|freshly spaded and raked garden bed|
It was even more satisfying, given that until a few days ago, the garden area was covered with pieces of rock, now seen in the retaining wall in the foreground. There are still plenty of pieces of rock laying about in the yard, but not on the garden bed. Those will have to be dealt with evenually, but not right now.
My hope is to have a finished patio at the back of the retaining wall by mid-summer. Given all of the other projects we have going on, that may or may not happen. I will post photos eventually, but until now, the whole project hasn't looked like much and I would have been embarrassed to post the photos as it was.
So the soil is broken, raked and ready to plant. We tried going no-till for two seasons, and my dad has been experimenting with that as well. The results have been mixed. One the one hand, I like being able to simply rake off the detritus from last year's garden and plant directly into the untilled soil. It's fast and easy and supposedly doesn't let the seeds from previous years germinate, since new soil isn't being exposed. It certiainly was good for the tilth, or texture of the soil, since it seemed to hold up really well, except for the spots where we had garden paths.
And it was good for the mycelia in the soil, I think. My initial reason for taking the no-till plunge was the discovery of morels in our lawn. Yes- morels- the gold standard of wild mushrooms in our little city yard. I couldn't believe it at first, and looked them up online, thinking that they must be false morels or some other horrible thing-- but no- we had 5 bonafide morels pop up in our lawn, and I (being the only brave one) at them in scrambled eggs and they were fantastic.
I don't think I would have believed anyone else if they had told me that they accidentally found morels while mowing their lawn in St. Paul, but it was impossible not to believe my own taste buds.
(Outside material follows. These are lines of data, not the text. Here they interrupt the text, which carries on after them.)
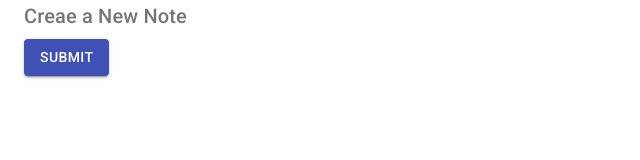
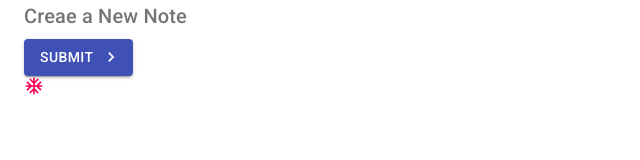
Before and after one commit to 5amuel/web_notes, a React (Create React App) app: page /create in a window 1280 px wide. Shown: the top 160 px of the page, without its empty margins (0-640 px from the left). Built offline with nearby package versions, Linux system fonts and the light colour scheme.

Commit message:
implementing Icons inside buttons

```diff
--- a/package.json
+++ b/package.json
@@ -4,6 +4,7 @@
   "private": true,
   "dependencies": {
     "@material-ui/core": "^4.12.3",
+    "@material-ui/icons": "^4.11.2",
     "@testing-library/jest-dom": "^5.11.9",
     "@testing-library/react": "^11.2.5",
     "@testing-library/user-event": "^12.7.1",
--- a/src/pages/Create.js
+++ b/src/pages/Create.js
@@ -1,9 +1,11 @@
 import React from 'react'
 import { Typography } from '@material-ui/core'
 import { Button } from '@material-ui/core'
-import { ButtonGroup } from '@material-ui/core'
+// import { ButtonGroup } from '@material-ui/core'
 import { Container } from '@material-ui/core'
-
+import { AcUnitOutlined } from '@material-ui/icons'
+import { Send } from '@material-ui/icons'
+import { KeyboardArrowRight } from '@material-ui/icons/';
 export default function Create() {
   return (
     <Container>
@@ -19,16 +21,12 @@ export default function Create() {
         type="submit"
         color="primary"
         variant="contained"
+        // startIcon={<Send />}
+        endIcon={<KeyboardArrowRight />}
         onClick={() => console.log('clicked')}
-
       >Submit</Button>
-      {/* <Button type="submit" color="secondary" variant="contained">Submit</Button>
-
-      <ButtonGroup color="secondary" variant="outlined">
-        <Button>One</Button>
-        <Button>Two</Button>
-        <Button>Three</Button>
-      </ButtonGroup> */}
+      <br />
+      <AcUnitOutlined color="secondary" fontSize="small"/>
     </Container>
   )
 }
```
Also changed, not shown: 1 other file (tests, documents, lock files or other folders).
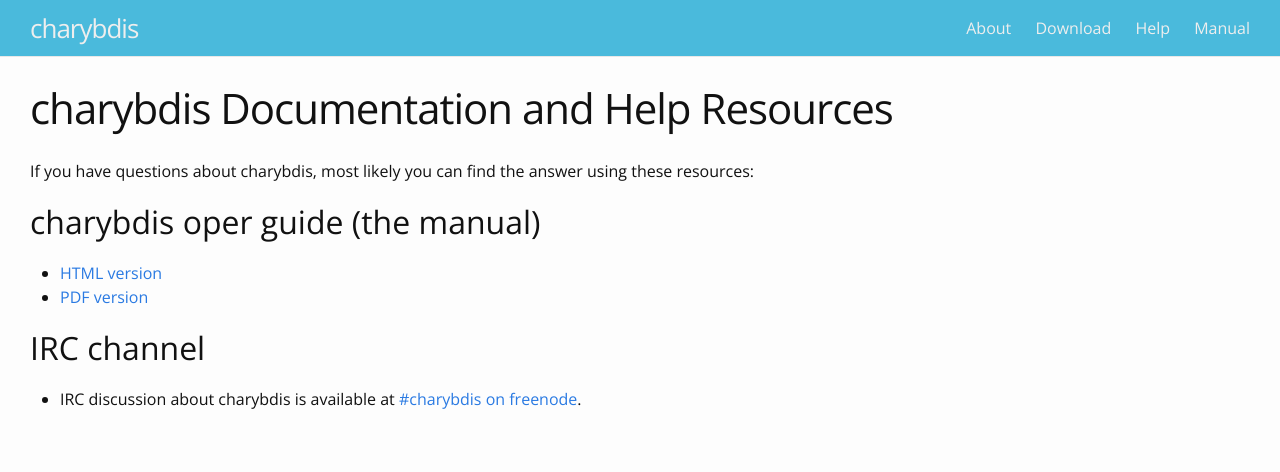
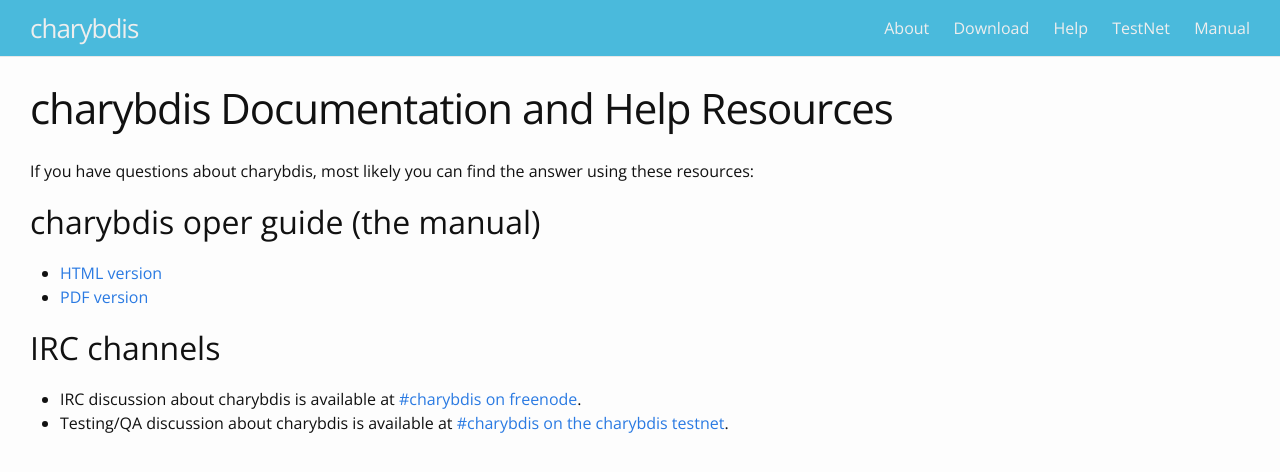
Before and after one commit to charybdis-ircd/charybdis-ircd.github.io, a Jekyll site: the page built from help.md, in a window 1280 px wide. Shown: the top 472 px of the page. Built offline with Jekyll 4.4.1, drawn with Linux system fonts in a browser that asks for light colours.

Commit message:
add a page on testnet and sandbox networks

```diff
--- a/help.md
+++ b/help.md
@@ -11,6 +11,7 @@
  * [HTML version](http://www.stack.nl/~jilles/irc/charybdis-oper-guide/index.html)
  * [PDF version](http://www.stack.nl/~jilles/irc/charybdis-oper-guide/charybdis-oper-guide.pdf)
 
-## IRC channel
+## IRC channels
 
  * IRC discussion about charybdis is available at [#charybdis on freenode](irc://irc.freenode.net/#charybdis).
+ * Testing/QA discussion about charybdis is available at [#charybdis on the charybdis testnet](irc://irc.charybdis.io/#charybdis).
```
Also changed, not shown: testnet.md (added, +26 -0 lines).
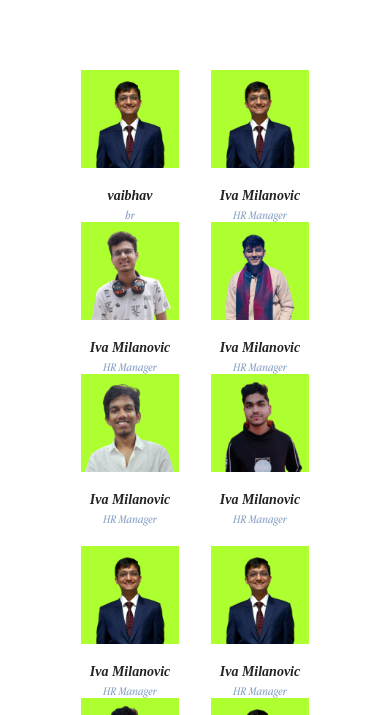
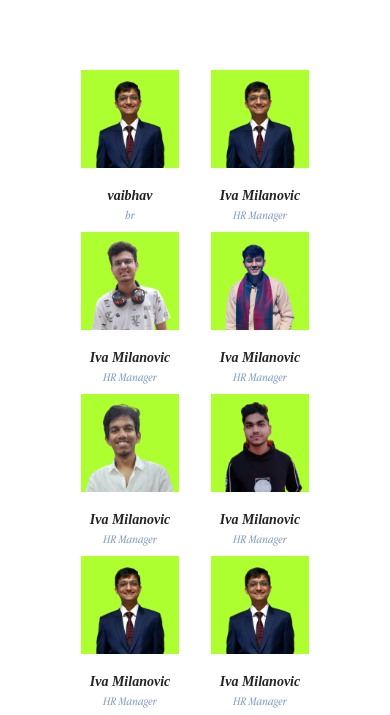
Before and after one commit to vaikshaman/sSPIRIT-WEBDEV, a plain HTML site: page index.html in a window 390 px wide. Shown: the part 646-1361 px from the top of the page. Drawn offline with Linux system fonts and the light colour scheme; a web font is replaced by a local one.

Commit message:
second commit

```diff
--- a/style.css
+++ b/style.css
@@ -425,7 +425,7 @@ p.team-member__subtitle{
 .team-row {
   display: flex;
   justify-content: center;
-  margin-bottom: 2.25rem;
+
 }
 
 
@@ -477,7 +477,7 @@ p.team-member__subtitle{
       display: flex;
       flex-wrap: wrap;
       justify-content: center;
-      margin-bottom: 1.25rem;
+
   }
 
   .team-member {
@@ -498,7 +498,7 @@ p.team-member__subtitle{
       flex-basis: calc(50% - 16px);
       height: auto;
       width: auto;
-
+  margin-bottom: 10px;
   }
 
 }
@@ -624,7 +624,7 @@ height: 700px;
   .text {
 
     font-size: 14px;
-    text-align: center;
+
   }
 }
 span{
```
Since then I've spotted morels growing in the front yard of another house in our neighborhood-- many more than we found in our yard. They never picked them, and they didn't appear in following years. It presented a bit of a moral (sorry) dilemma. Do I knock on the door of a complete stranger and inform them of what they have growing in their landscape bed? Do I point out the fungus in their yard and risk having them spray fungicides and destroy the morel bed forever? Would they not care and let me pick the morels for my own use? I never found out- the morels just dried up and disappeared. I never picked any, and as I mentioned, I haven't seen them again. But I look for them every morning on my way to the bus stop this time of year. If I see them again, I may have to knock on the front door this time.
But back to no-till gardening. The downsides were the actual appearance of more weeds than there were when we had tilled. This may have to do with my applying compost that hadn't fully broken down and which was full of weed seeds the previous year *lesson learned* or not. What was clear was that the weeds got an earlier start, and were way ahead of the seeds planted after they had appeared. Gita called it "Tharu farming"- comparing it to the no-till farming methods of the native Tharu people in the region where her parents had moved to after leaving their village in the mountians of Nepal. Her ethnic group used farming methods more familiar to westerners- tilling multiple times per year, and sucession planting a variety of crops in one year. They farmed intensively. The native Tharu people didn't till, and grew one crop per year.
Now, the Tharu have been farming the land of the Inner Terai for thousands of years and the newcomers have only been doing it for decades, so it remains to be seen who really has the best farming method for the region. Given that it is a tropical climate, exhausting the soil is a real possibility- where that is less likely,or at least a longer-term prospect in Minnesota. In any case, I will keep lightly tilling my garden soil for the foreseeable future, but being sure to till in lots of compost and uncomposted leaves and stems from last years garden.
|our kids on an easter egg hunt at my parents' house|
We were making muffins the day before- on Saturday morning- muffin morning- and my daughter asked me why our eggs were brown. I started to say that it was because the eggs were organic, but stopped because that's not actually true. Gita had bought the cage-free but not organic kind that time, and in addition, the color of the shell is an indicator of the breed of chicken, not the quality of the egg itself. It's another of the kid-zen moments where a parent is confronted with a question that he or she has not asked for a long time and struggles to formulate an answer that is true, and also immune to small-child scrutiny.
So we will continue to buy brown eggs and I will continue to consider whether or not we should raise chickens or ducks in our yard, then I will re-consider that idea when I think about how much work raising poultry is, and could we really handle another responsibility at this point in time? Probably not. I really enjoy reading about other people raising poultry in the city. See one here.